Records for processing.
"""

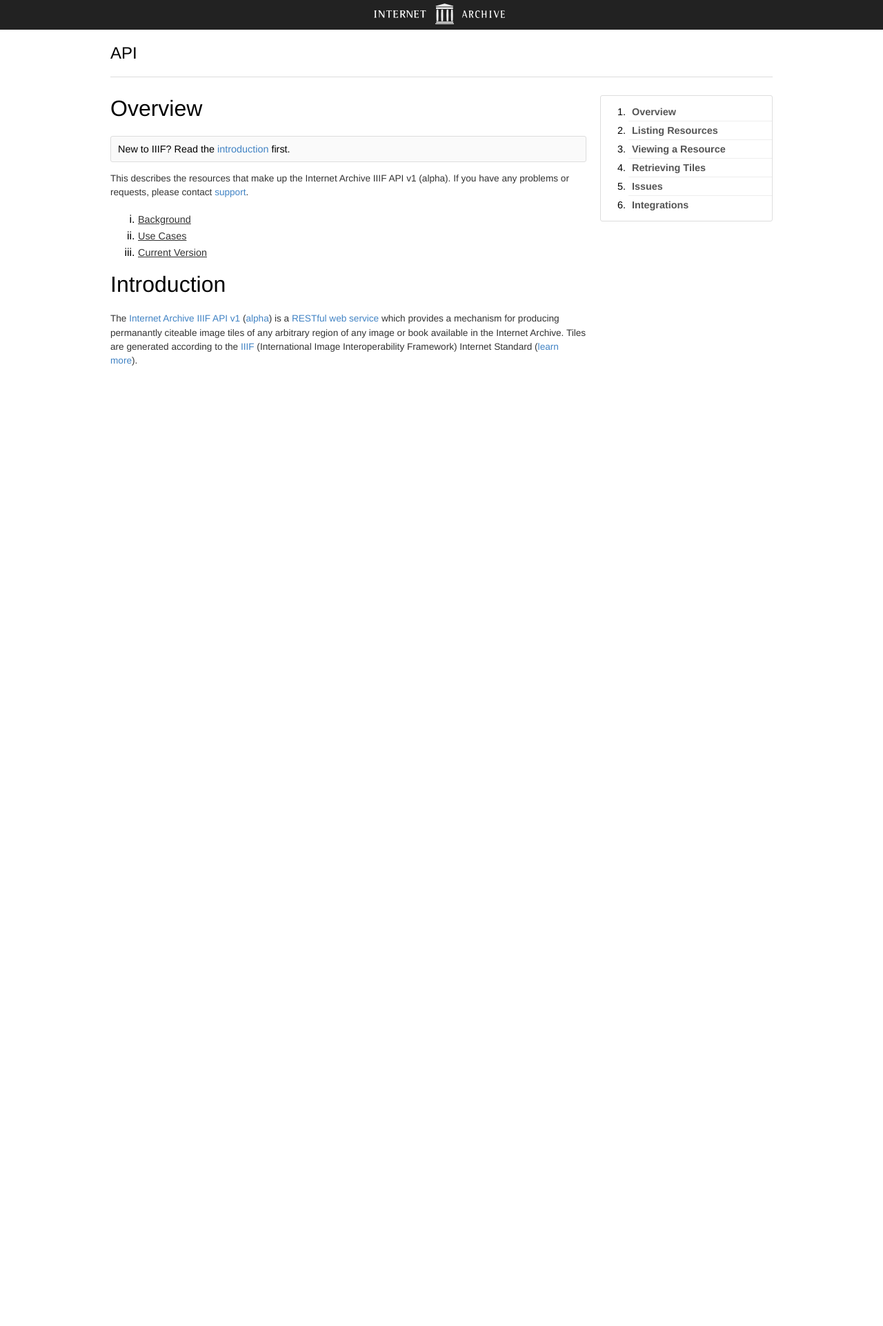
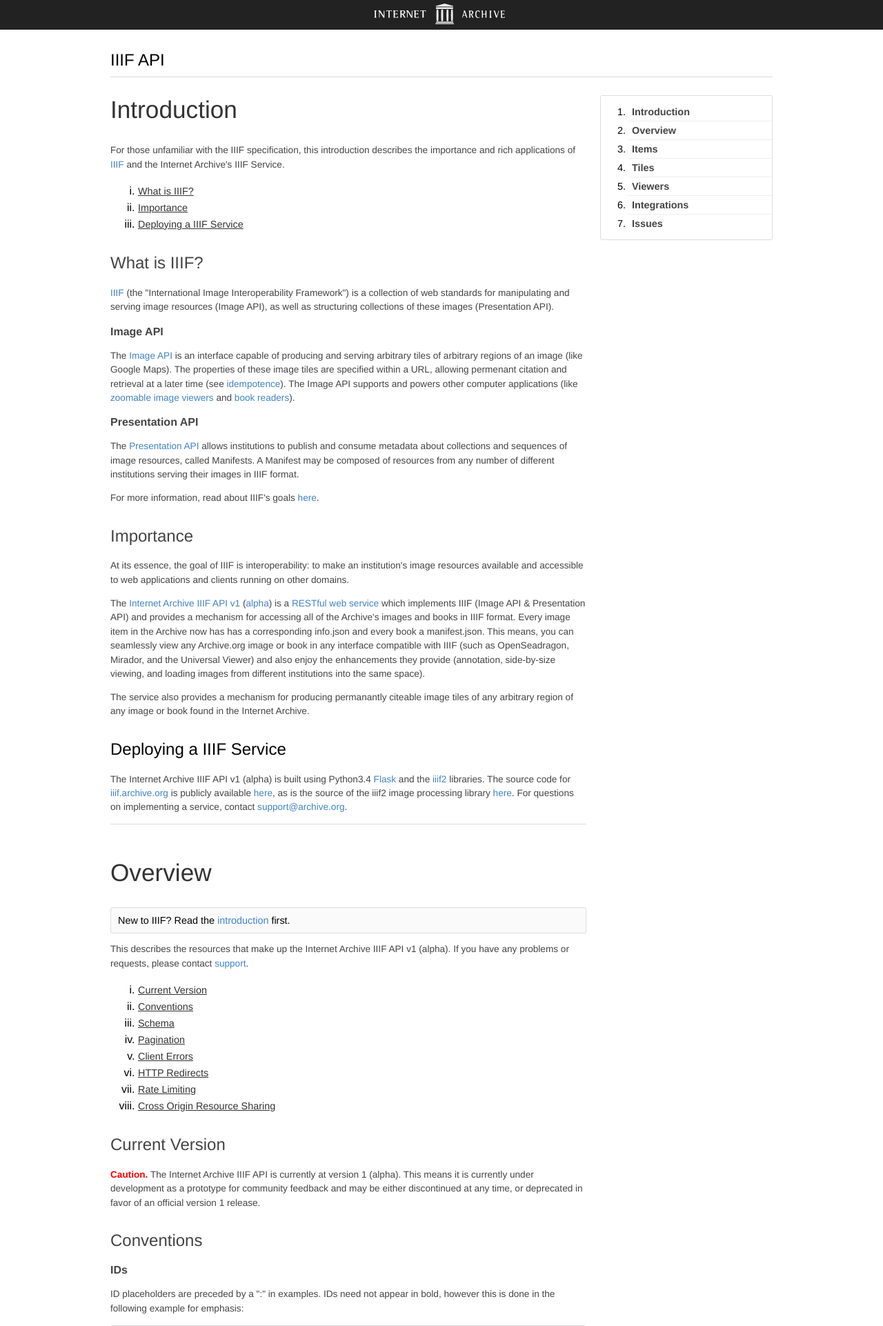
Before and after one commit to ArchiveLabs/iiif.archivelab.org, a Flask app: page /documentation in a window 1280 px wide. Shown: the top 1922 px of the page at 69% size. Before the commit the page ends 530 px from the top, so only its background shows below. Run offline with Flask 2, Linux system fonts and the light colour scheme.

Commit message:
Adding /documentation, adding support for jp2 + tiff

```diff
--- a/iiify/app.py
+++ b/iiify/app.py
@@ -25,7 +25,7 @@
 
 @app.route('/documentation')
 def documentation():
-    return render_template('documentation.html', version=version)
+    return render_template('docs/index.html', version=version)
 
 
 @app.route('/<identifier>')
@@ -48,7 +48,7 @@
 @app.route('/<identifier>/info.json')
 def info(identifier):
     try:
-        domain = '%s/%s' % (request.url_root, identifier)
+        domain = '%s%s' % (request.url_root, identifier)
         path, mediatype = ia_resolver(identifier)
         info = web.info(domain, path)
         return jsonify(info)
--- a/iiify/resolver.py
+++ b/iiify/resolver.py
@@ -8,7 +8,7 @@
 archive = 'https://archive.org'
 bookdata = 'http://%s/BookReader/BookReaderJSON.php'
 bookreader = "http://%s/BookReader/BookReaderImages.php"
-valid_filetypes = ['jpg', 'png', 'gif']
+valid_filetypes = ['jpg', 'png', 'gif', 'tif']
 
 def create_manifest(identifier, domain=None):
     manifest = {}
@@ -107,9 +107,9 @@
         if mediatype.lower() == 'image':
             f = next(f for f in files if valid_filetype(f['name']) \
                          and f['source'].lower() == 'original')
+            url = '%s/download/%s/%s' % (archive, identifier, f['name'])
 
-            r = requests.get('%s/download/%s/%s' % (archive, identifier, f['name']),
-                             stream=True, allow_redirects=True)
+            r = requests.get(url, stream=True, allow_redirects=True)
 
         elif mediatype.lower() == 'texts' and leaf:
             r = requests.get('%s/download/%s/page/leaf%s' % (archive, identifier, leaf))
--- a/iiify/static/styles/docs.css
+++ b/iiify/static/styles/docs.css
@@ -21,7 +21,7 @@
 p {
     font-size: .85em;
     line-height: 1.5em;
-    color: #333;
+    color: #444;
 }
 
 hr {
@@ -31,17 +31,47 @@
     border-top: 1px solid #ddd;
 }
 
+section:first-child {
+    margin-top: 0px;
+}
+
+section {
+    margin-top: 50px;
+}
+
+code {
+    background-color: #444;
+    border-radius: 3px;
+    display: block;
+    font-family: Consolas, 'Liberation Mono', Courier, monospace;
+    font-size: .75em;
+    color: #fff;
+}
+
 .pagetop {
     margin-bottom: 10px;
 }
 
 h1 {
+    font-size: 2.2em;
     margin-top: 0px;
     font-weight: normal;
+    color: #333;
 }
 
 h2 {
+    font-size: 1.5em;
     font-weight: normal;
+    margin-top: 30px;
+}
+
+h2 a {
+    color: #444;
+}
+
+h3 {
+    color: #444;
+    font-size: 1em;
 }
 
 #container {
@@ -94,7 +124,7 @@
 #container nav ol li a {
     font-weight: bold;
     text-decoration: none;
-    color: #555;
+    color: #444;
 }
 
 .clearfix {
@@ -115,3 +145,22 @@
     border: 1px solid #ddd;
     border-radius: 3px;
 }
+
+.request {
+    font-size: .9em;
+    background-color: #fafafa;
+    padding: 10px;
+    border: 1px solid #ddd;
+    border-radius: 3px;
+    font-family: Consolas, 'Liberation Mono', Courier, monospace;
+    font-size: .75em;
+}
+
+.warning {
+    font-weight: bold;
+    color: red;
+}
+
+h2.pagetitle {
+    margin-bottom: 10px;
+}
--- a/iiify/templates/documentation.html
+++ b/iiify/templates/docs/index.html
@@ -21,21 +21,23 @@
       <img class="center" src="{{ request.url_root }}static/images/ia.png"/>
     </header>
     <div id="container">
-      <h2>API</h2>
+      <h2 class="pagetitle">IIIF API</h2>
       <hr class="pagetop"/>
       <main>
+	{% include 'docs/introduction.html' %}
 	{% include 'docs/overview.html' %}
-	{% include 'docs/introduction.html' %}
+	{% include 'docs/resources.html' %}
 
       </main>
       <nav>
 	<ol>
+	  <li><a href="#intro">Introduction</a></li>
 	  <li><a href="#overview">Overview</a></li>
-	  <li><a href="#resources">Listing Resources</a></li>
-	  <li><a href="#resources">Viewing a Resource</a></li>
-	  <li><a href="#resources">Retrieving Tiles</a></li>
+	  <li><a href="#resources">Items</a></li>
+	  <li><a href="#resources">Tiles</a></li>
+	  <li><a href="#resources">Viewers</a></li>
+	  <li><a href="#resources">Integrations</a></li>
 	  <li><a target="_blank" href="https://github.com/mekarpeles/iiif.archive.org/issues">Issues</a></li>
-	  <li><a href="#resources">Integrations</a></li>
 	</ol>
       </nav>
     </div>
--- a/iiify/templates/docs/introduction.html
+++ b/iiify/templates/docs/introduction.html
@@ -1,17 +1,99 @@
-<div id="introduction">
+<section id="introduction" class="hiddenz">
   <h1>Introduction</h1>
+  <p>
+    For those unfamiliar with the IIIF specification, this
+    introduction describes the importance and rich applications of
+    <a href="https://iiif.io">IIIF</a> and the Internet Archive's IIIF
+    Service.
+  </p>
+
+  <ol type="i" class="toc">
+    <li><a href="">What is IIIF?</a></li>
+    <li><a href="">Importance</a></li>
+    <li><a href="">Deploying a IIIF Service</a></li>
+  </ol>
+
+  <h2><a name="intro-iiif">What is IIIF?</a></h2>
+  <p>
+    <a href="https://iiif.io">IIIF</a> (the "International Image
+    Interoperability Framework") is a collection of web standards for
+    manipulating and serving image resources (Image API), as well as
+    structuring collections of these images (Presentation API).
+  </p>
+
+  <h3>Image API</h3>
+  <p>
+    The <a href="http://iiif.io/api/image/2.0/">Image API</a> is an
+    interface capable of producing and serving arbitrary tiles of
+    arbitrary regions of an image (like Google Maps). The properties
+    of these image tiles are specified within a URL, allowing
+    permenant citation and retrieval at a later time
+    (see <a href="https://en.wikipedia.org/wiki/Idempotence">idempotence</a>).
+    The Image API supports and powers other computer applications
+    (like <a href="https://openseadragon.github.io/">zoomable image
+    viewers</a>
+    and <a href="http://universalviewer.azurewebsites.net/">book
+    readers</a>).
+  </p>
+
+  <h3>Presentation API</h3>
+  <p>
+    The <a href="http://iiif.io/api/presentation/2.0/">Presentation
+    API</a> allows institutions to publish and consume metadata about
+    collections and sequences of image resources, called Manifests.  A
+    Manifest may be composed of resources from any number of different
+    institutions serving their images in IIIF format.
+  </p>
+
+  <p>
+    For more information, read about IIIF's
+    goals <a href="http://universalviewer.azurewebsites.net/">here</a>.
+  </p>
+
+  <h2><a name="intro-importance">Importance</a></h2>
+  <p>
+    At its essence, the goal of IIIF is interoperability: to make an
+    institution's image resources available and accessible to web
+    applications and clients running on other domains.
+  </p>
+
   <p>
     The <a href="{{ request.url_root }}">Internet Archive IIIF API
     v1</a>
     (<a href="https://en.wikipedia.org/wiki/Software_release_life_cycle#Alpha">alpha</a>)
     is
     a <a href="https://en.wikipedia.org/wiki/Representational_state_transfer">RESTful</a> <a href="https://en.wikipedia.org/wiki/Web_service">web
-    service</a> which provides a mechanism for producing permanantly
-    citeable image tiles of any arbitrary region of any image or book
-    available in the Internet Archive. Tiles are generated according to
-    the <a href="https://iiif.io">IIIF</a> (International Image
-    Interoperability Framework) Internet Standard
-    (<a href="http://iiif.io/api/image/2.0">learn more</a>).
+    service</a> which implements IIIF (Image API &amp; Presentation
+    API) and provides a mechanism for accessing all of the Archive's
+    images and books in IIIF format. Every image item in the Archive
+    now has has a corresponding info.json and every book a
+    manifest.json. This means, you can seamlessly view any Archive.org
+    image or book in any interface compatible with IIIF (such as
+    OpenSeadragon, Mirador, and the Universal Viewer) and also enjoy
+    the enhancements they provide (annotation, side-by-size viewing,
+    and loading images from different institutions into the same
+    space).
   </p>
 
-</div>
+  <p>
+    The service also provides a mechanism for producing permanantly
+    citeable image tiles of any arbitrary region of any image or book
+    found in the Internet Archive.
+  </p>
+
+  <h2>Deploying a IIIF Service</h2>
+  <p>
+    The Internet Archive IIIF API v1 (alpha) is built using
+    Python3.4 <a href="https://pypi.python.org/pypi/Flask">Flask</a>
+    and the <a href="https://pypi.python.org/pypi/iiif2">iiif2</a>
+    libraries. The source code
+    for <a href="iiif.archive.org">iiif.archive.org</a> is publicly
+    available <a href="https://github.com/mekarpeles/iiif.archive.org">here</a>,
+    as is the source of the iiif2 image processing
+    library <a href="https://github.com/mekarpeles/iiif2">here</a>. For
+    questions on implementing a service,
+    contact <a href="mailto:support@archive.org">support@archive.org</a>.
+  </p>
+</section>
+
+<hr/>
--- a/iiify/templates/docs/overview.html
+++ b/iiify/templates/docs/overview.html
@@ -1,5 +1,7 @@
-<div id="overview">
+<section id="overview">
+
   <h1>Overview</h1>
+
   <div class="banner">
     New to IIIF? Read the <a href="#introduction">introduction</a> first.
   </div>
@@ -12,8 +14,171 @@
   </p>
 
   <ol type="i" class="toc">
-    <li><a href="">Background</a></li>
-    <li><a href="">Use Cases</a></li>
     <li><a href="">Current Version</a></li>
+    <li><a href="">Conventions</a></li>
+    <li><a href="">Schema</a></li>
+    <li><a href="">Pagination</a></li>
+    <li><a href="">Client Errors</a></li>
+    <li><a href="">HTTP Redirects</a></li>
+    <li><a href="">Rate Limiting</a></li>
+    <li><a href="">Cross Origin Resource Sharing</a></li>
   </ol>
-</div>
+
+  <h2><a name="overview-version">Current Version</a></h2>
+  <p>
+    <span class="warning">Caution.</span> The Internet Archive IIIF
+    API is currently at version 1 (alpha). This means it is currently
+    under development as a prototype for community feedback and may be
+    either discontinued at any time, or deprecated in favor of an
+    official version 1 release.
+  </p>
+
+  <h2><a name="overview-conventions">Conventions</a></h2>
+  <h3>IDs</h3>
+  <p>
+    ID placeholders are preceded by a ":" in examples. IDs need not
+    appear in bold, however this is done in the following example for
+    emphasis:
+  </p>
+
+  <div class="request">
+    GET {{ request.url_root }}<strong>:id</strong>
+  </div>
+
+  <h2><a name="overview-schema">Schema</a></h2>
+  <p>
+    All API access is over HTTPS, and accessed from the
+    {{ request.url_root }} domain. All data is sent and received as JSON.
+  </p>
+
+  <pre><code>
+  $ curl -i {{ request.url_root }}
+
+  HTTP/1.1 200 OK
+  Server: nginx/1.4.6 (Ubuntu)
+  Date: Tue, 22 Sep 2015 08:07:27 GMT
+  Content-Type: application/json
+  Content-Length: 21307
+  Connection: keep-alive
+  Cache-Control: max-age=5
+
+  {
+    ...
+  }
+  </code></pre>
+
+  <h3>Trailing Slashes</h3>
+  <p>
+    Other than the server root, uris should <strong>not</strong> end
+    with trailing slashes.
+  </p>
+
+  <h3>Summary Representations</h3>
+
+  <p>
+    When you fetch a list of resources, the response includes a subset
+    of the attributes for that resource. This is the “summary”
+    representation of the resource. (Some attributes are
+    computationally expensive for the API to provide. For performance
+    reasons, the summary representation excludes those attributes. To
+    obtain those attributes, fetch the “detailed” representation.)
+  </p>
+
+  <div class="request">
+    GET {{ request.url_root }}
+  </div>
+
+  <h3>Detailed Representations</h3>
+  <p>
+    To get detailed metadata about a specific Archive.org item, fetch
+    the item's metadata by ID through the Archive.org. (Note that
+    authorization sometimes influences the amount of detail included
+    in the representation.)
+  </p>
+
+  <div class="request">
+    GET https://archive.org/<strong>metadata</strong>/:id
+  </div>
+
+  <p>For example:</p>
+  <pre><code>
+  $ curl -i "https://archive.org/metadata/thirteenbookseu03heibgoog"
+
+  HTTP/1.1 200 OK
+  Server: nginx/1.4.6 (Ubuntu)
+  Date: Tue, 22 Sep 2015 08:07:27 GMT
+  Content-Type: application/json
+  Content-Length: 21307
+  Connection: keep-alive
+  Cache-Control: max-age=5
+
+  {
+    created: 1442378110,
+    d1: "ia600309.us.archive.org",
+    ad2: "ia800309.us.archive.org",
+    dir: "/20/items/thirteenbookseu03heibgoog",
+    files: [],
+    files_count: 16,
+    item_size: 196609584,
+    metadata: {},
+    reviews: [],
+    server: "ia800309.us.archive.org",
+    uniq: 893310999,
+    updated: 1442380951,
+    workable_servers: []
+  }
+  </code></pre>
+
+  <p>
+    If this data is insufficient, you may be able to attrieve
+    additional information through
+    the <a href="https://archive.org/advancedsearch.php">Advanced
+    Search</a> feature.
+  </p>
+
+  <h2><a name="overview-pagination">Pagination</a></h2>
+
+
+
+  <h2><a name="overview-errors">Client Errors</a></h2>
+  <p>
+    TODO.
+  </p>
+
+  <h2><a name="overview-redirects">HTTP Redirects</a></h2>
+  <p>
+  </p>
+
+  <h2><a name="overview-cors">Cross Origin Resource Sharing</a></h2>
+  <p>
+    The API supports Cross Origin Resource Sharing (CORS) for AJAX
+    requests from any origin.  You can read
+    the <a href="http://www.w3.org/TR/cors/">CORS W3C
+    Recommendation</a>, or
+    <a href="http://code.google.com/p/html5security/wiki/CrossOriginRequestSecurity">this
+    intro</a> from the HTML 5 Security Guide.
+  </p>
+
+  <h2><a name="overview-ratelimits">Rate Limiting</a></h2>
+  <p>
+    For the API v1 (alpha) API, no rate limiting is in effect -- we
+    are operating on a trust model. For the stable v1 release,
+    unauthenticated requests will be limited to 2,000 per hour. When
+    this change comes into effect, you will be able to check the
+    returned HTTP headers of any API request to see your current rate
+    limit status:
+  </p>
+
+  <pre><code>
+  $ curl -i {{ request.url_root }}platowithenglish04platuoft
+
+  HTTP/1.1 200 OK
+  Date: Tue, 22 Sep 2015 08:07:27 GMT
+  Status: 200 OK
+  X-RateLimit-Limit: 2000
+  X-RateLimit-Remaining: 1999
+  X-RateLimit-Reset: 1372700873
+  </pre></code>
+</section>
+
+<hr/>
--- /dev/null
+++ b/iiify/templates/docs/resources.html
@@ -0,0 +1,48 @@
+<section id="resources" class="hiddenz">
+  <h1>Items</h1>
+  <p>
+
+  <ol type="i" class="toc">
+    <li><a href="">Listing Items</a></li>
+    <li><a href="">Items Types</a></li>
+    <li><a href="">Supported Image Formats</a></li>
+    <li><a href="">Get an Item Tile</a></li>
+    <li><a href="">Get an Item Manifest</a></li>
+    <li><a href="">Get an Book Manifest</a></li>
+    <li><a href=""></a></li>
+    <li><a href=""></a></li>
+  </ol>
+
+  <h2><a name="resources-listing">Listing Resources</a></h2>
+  <p>
+    Querying the root of the Internet Archive IIIF v1 (alpha) server
+    results in a list of all publicly available and compatible image
+    and book items.
+  </p>
+
+  <pre><code>
+  $ curl -i "{{ request.url_root }}"
+
+  HTTP/1.1 200 OK
+  Server: nginx/1.4.6 (Ubuntu)
+  Date: Tue, 22 Sep 2015 08:07:27 GMT
+  Content-Type: application/json
+  Content-Length: 21307
+  Connection: keep-alive
+  Cache-Control: max-age=5
+
+  []
+  </code></pre>
+
+  <h3></h3>
+
+  <h2><a name="resources-supported">Supported Image Formats</a></h2>
+  <p>
+    The image formats available for a given item is determine by the
+    item's files on archive.org. To see what formats are available for an item, go to
+    https://archive.org/metadata/:itemid/files.
+
+    The API is capable of interfacing with jp2 (openjpeg), gif, jpg, tiff, png.
+  </p>
+
+</section>
```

"""

Activity. Give only the number of lines in the records that contain the string "Errors".

Reply. 2